◆ **EXERCISE DETAILS**
Take every record and write it out again exactly, with no images included.

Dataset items
:::

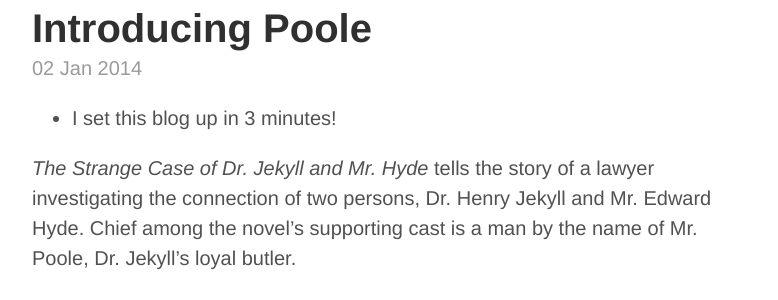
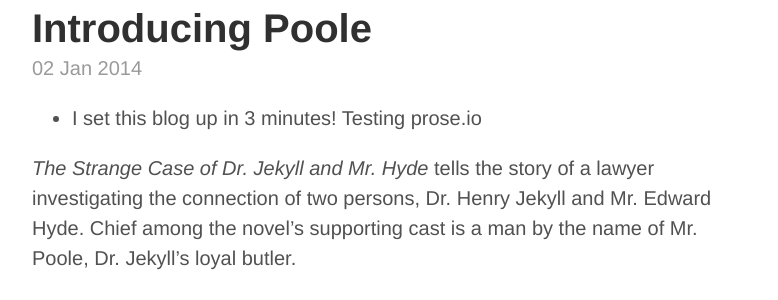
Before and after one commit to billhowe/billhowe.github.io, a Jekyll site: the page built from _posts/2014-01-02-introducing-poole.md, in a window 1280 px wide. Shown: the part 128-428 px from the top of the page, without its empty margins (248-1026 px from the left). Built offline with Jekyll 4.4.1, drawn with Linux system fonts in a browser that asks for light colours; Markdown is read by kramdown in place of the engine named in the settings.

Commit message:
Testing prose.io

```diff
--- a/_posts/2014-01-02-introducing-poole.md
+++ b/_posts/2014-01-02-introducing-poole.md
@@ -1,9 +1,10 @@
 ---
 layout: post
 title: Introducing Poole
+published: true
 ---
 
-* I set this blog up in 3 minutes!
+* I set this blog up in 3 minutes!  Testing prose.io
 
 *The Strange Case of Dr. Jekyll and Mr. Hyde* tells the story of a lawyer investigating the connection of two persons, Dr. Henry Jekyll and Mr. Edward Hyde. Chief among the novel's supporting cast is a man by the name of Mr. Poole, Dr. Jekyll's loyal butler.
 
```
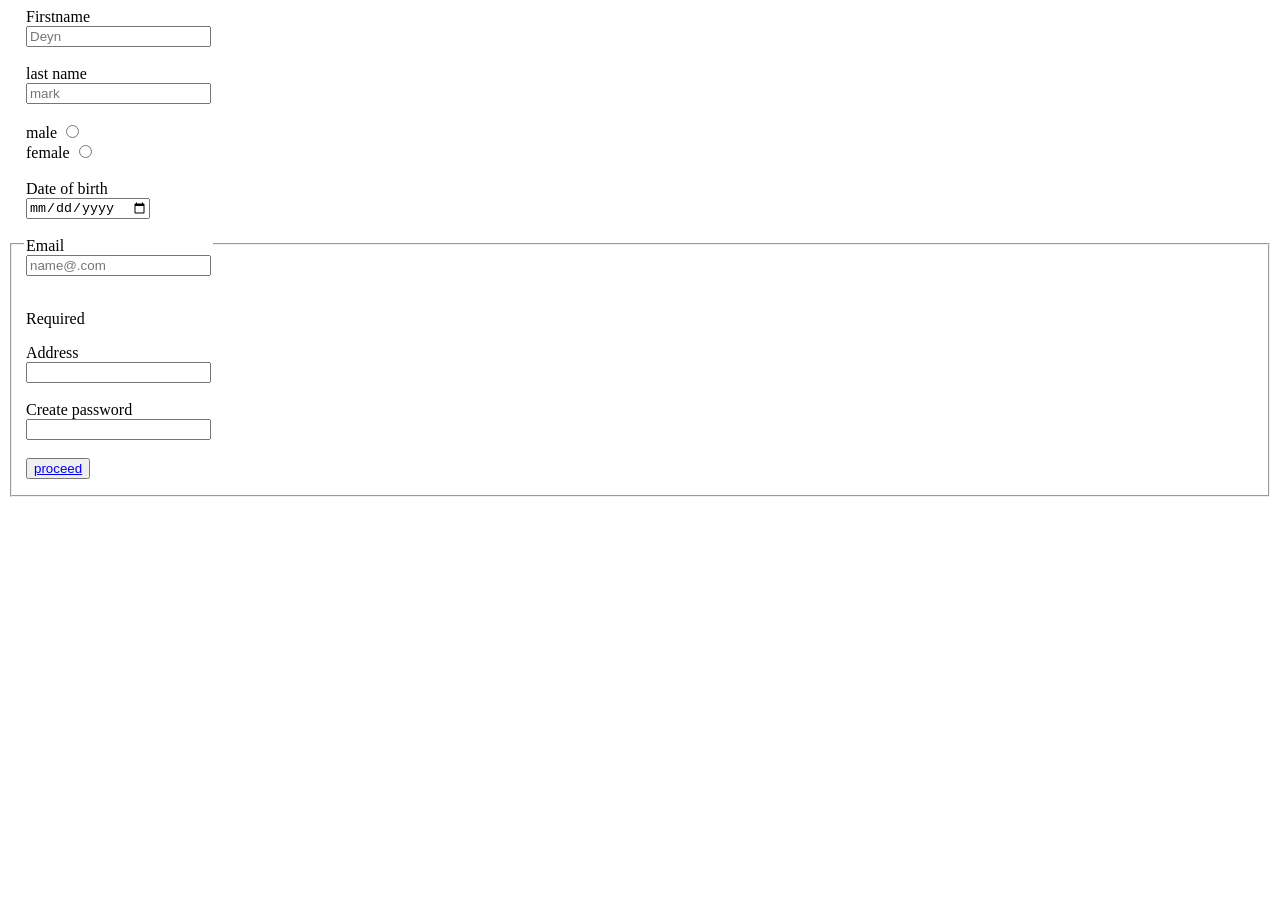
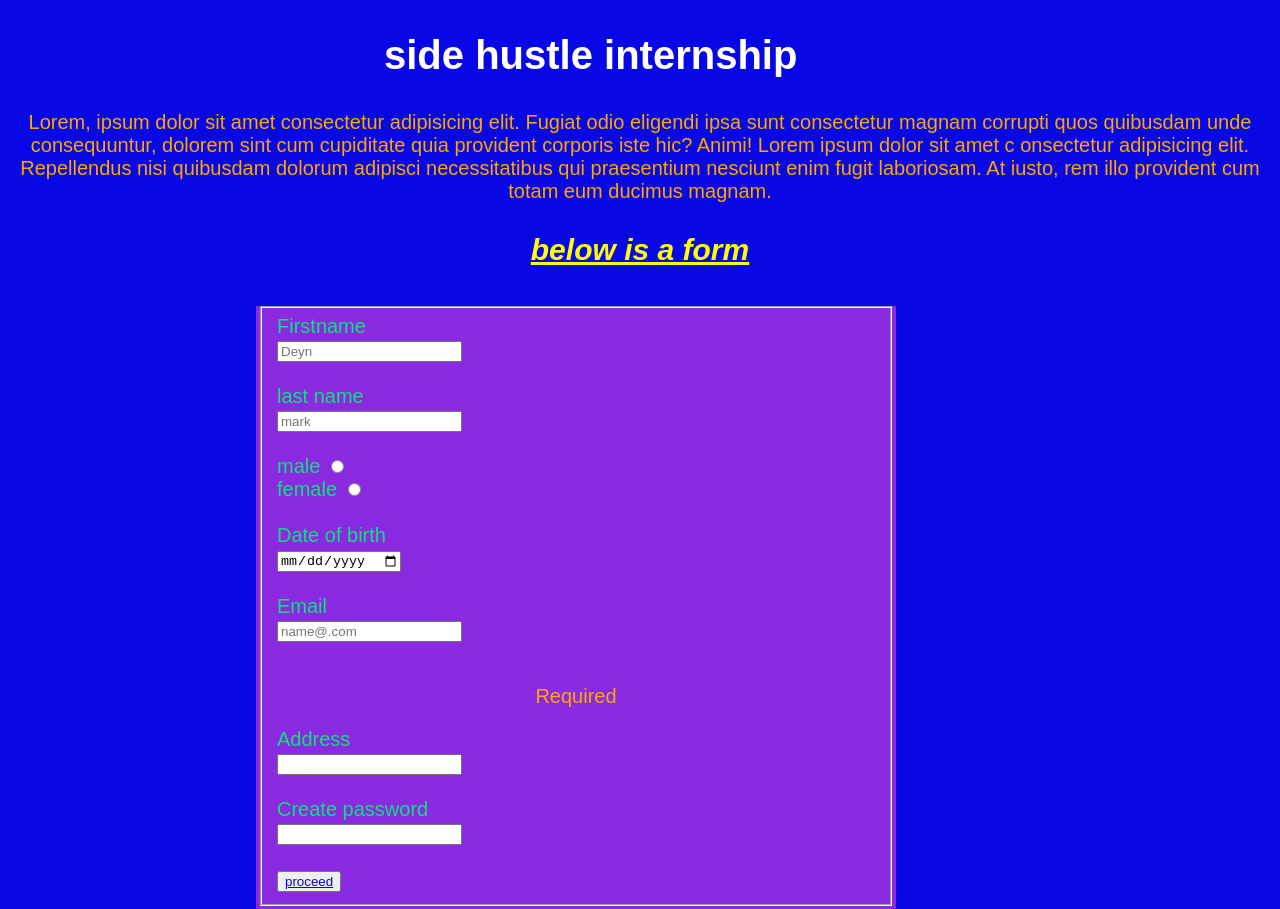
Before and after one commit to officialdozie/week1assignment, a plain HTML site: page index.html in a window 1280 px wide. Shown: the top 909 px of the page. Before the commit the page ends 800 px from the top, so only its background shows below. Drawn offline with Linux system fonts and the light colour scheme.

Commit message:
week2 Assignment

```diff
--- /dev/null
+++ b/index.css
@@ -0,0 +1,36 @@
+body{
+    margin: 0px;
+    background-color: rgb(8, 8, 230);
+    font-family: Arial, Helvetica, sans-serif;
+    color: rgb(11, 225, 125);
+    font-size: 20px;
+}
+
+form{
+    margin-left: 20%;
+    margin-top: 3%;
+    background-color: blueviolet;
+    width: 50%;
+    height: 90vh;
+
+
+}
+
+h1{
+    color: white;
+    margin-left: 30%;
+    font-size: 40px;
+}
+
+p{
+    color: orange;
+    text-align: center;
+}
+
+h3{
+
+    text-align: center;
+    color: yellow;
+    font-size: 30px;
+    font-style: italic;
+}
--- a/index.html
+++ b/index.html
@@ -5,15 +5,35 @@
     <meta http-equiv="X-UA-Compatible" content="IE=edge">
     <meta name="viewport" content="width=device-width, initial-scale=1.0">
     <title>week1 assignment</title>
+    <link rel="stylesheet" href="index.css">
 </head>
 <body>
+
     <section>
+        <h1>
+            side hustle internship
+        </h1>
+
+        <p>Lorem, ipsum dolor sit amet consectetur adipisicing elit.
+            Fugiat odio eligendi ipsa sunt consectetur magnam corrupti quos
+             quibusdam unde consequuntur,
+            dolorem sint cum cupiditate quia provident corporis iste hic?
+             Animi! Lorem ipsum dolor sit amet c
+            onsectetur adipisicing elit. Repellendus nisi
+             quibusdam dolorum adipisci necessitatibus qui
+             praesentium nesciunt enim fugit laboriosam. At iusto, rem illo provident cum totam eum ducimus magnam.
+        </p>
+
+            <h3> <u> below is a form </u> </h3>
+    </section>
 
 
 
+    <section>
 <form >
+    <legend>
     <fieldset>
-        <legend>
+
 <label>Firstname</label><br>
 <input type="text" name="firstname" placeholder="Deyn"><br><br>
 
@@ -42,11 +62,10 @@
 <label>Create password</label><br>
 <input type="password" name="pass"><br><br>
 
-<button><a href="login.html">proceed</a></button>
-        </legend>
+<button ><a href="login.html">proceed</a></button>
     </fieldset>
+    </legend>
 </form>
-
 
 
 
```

:::

◆ **SOLUTION TO THIS PROBLEM**
Before and after one commit to billhowe/billhowe.github.io, a Jekyll site: the page built from _posts/2014-01-02-introducing-poole.md, in a window 1280 px wide. Shown: the part 128-428 px from the top of the page, without its empty margins (248-1026 px from the left). Built offline with Jekyll 4.4.1, drawn with Linux system fonts in a browser that asks for light colours; Markdown is read by kramdown in place of the engine named in the settings.

Commit message:
Testing prose.io

```diff
--- a/_posts/2014-01-02-introducing-poole.md
+++ b/_posts/2014-01-02-introducing-poole.md
@@ -1,9 +1,10 @@
 ---
 layout: post
 title: Introducing Poole
+published: true
 ---
 
-* I set this blog up in 3 minutes!
+* I set this blog up in 3 minutes!  Testing prose.io
 
 *The Strange Case of Dr. Jekyll and Mr. Hyde* tells the story of a lawyer investigating the connection of two persons, Dr. Henry Jekyll and Mr. Edward Hyde. Chief among the novel's supporting cast is a man by the name of Mr. Poole, Dr. Jekyll's loyal butler.
 
```
Before and after one commit to officialdozie/week1assignment, a plain HTML site: page index.html in a window 1280 px wide. Shown: the top 909 px of the page. Before the commit the page ends 800 px from the top, so only its background shows below. Drawn offline with Linux system fonts and the light colour scheme.

Commit message:
week2 Assignment

```diff
--- /dev/null
+++ b/index.css
@@ -0,0 +1,36 @@
+body{
+    margin: 0px;
+    background-color: rgb(8, 8, 230);
+    font-family: Arial, Helvetica, sans-serif;
+    color: rgb(11, 225, 125);
+    font-size: 20px;
+}
+
+form{
+    margin-left: 20%;
+    margin-top: 3%;
+    background-color: blueviolet;
+    width: 50%;
+    height: 90vh;
+
+
+}
+
+h1{
+    color: white;
+    margin-left: 30%;
+    font-size: 40px;
+}
+
+p{
+    color: orange;
+    text-align: center;
+}
+
+h3{
+
+    text-align: center;
+    color: yellow;
+    font-size: 30px;
+    font-style: italic;
+}
--- a/index.html
+++ b/index.html
@@ -5,15 +5,35 @@
     <meta http-equiv="X-UA-Compatible" content="IE=edge">
     <meta name="viewport" content="width=device-width, initial-scale=1.0">
     <title>week1 assignment</title>
+    <link rel="stylesheet" href="index.css">
 </head>
 <body>
+
     <section>
+        <h1>
+            side hustle internship
+        </h1>
+
+        <p>Lorem, ipsum dolor sit amet consectetur adipisicing elit.
+            Fugiat odio eligendi ipsa sunt consectetur magnam corrupti quos
+             quibusdam unde consequuntur,
+            dolorem sint cum cupiditate quia provident corporis iste hic?
+             Animi! Lorem ipsum dolor sit amet c
+            onsectetur adipisicing elit. Repellendus nisi
+             quibusdam dolorum adipisci necessitatibus qui
+             praesentium nesciunt enim fugit laboriosam. At iusto, rem illo provident cum totam eum ducimus magnam.
+        </p>
+
+            <h3> <u> below is a form </u> </h3>
+    </section>
 
 
 
+    <section>
 <form >
+    <legend>
     <fieldset>
-        <legend>
+
 <label>Firstname</label><br>
 <input type="text" name="firstname" placeholder="Deyn"><br><br>
 
@@ -42,11 +62,10 @@
 <label>Create password</label><br>
 <input type="password" name="pass"><br><br>
 
-<button><a href="login.html">proceed</a></button>
-        </legend>
+<button ><a href="login.html">proceed</a></button>
     </fieldset>
+    </legend>
 </form>
-
 
 
 
```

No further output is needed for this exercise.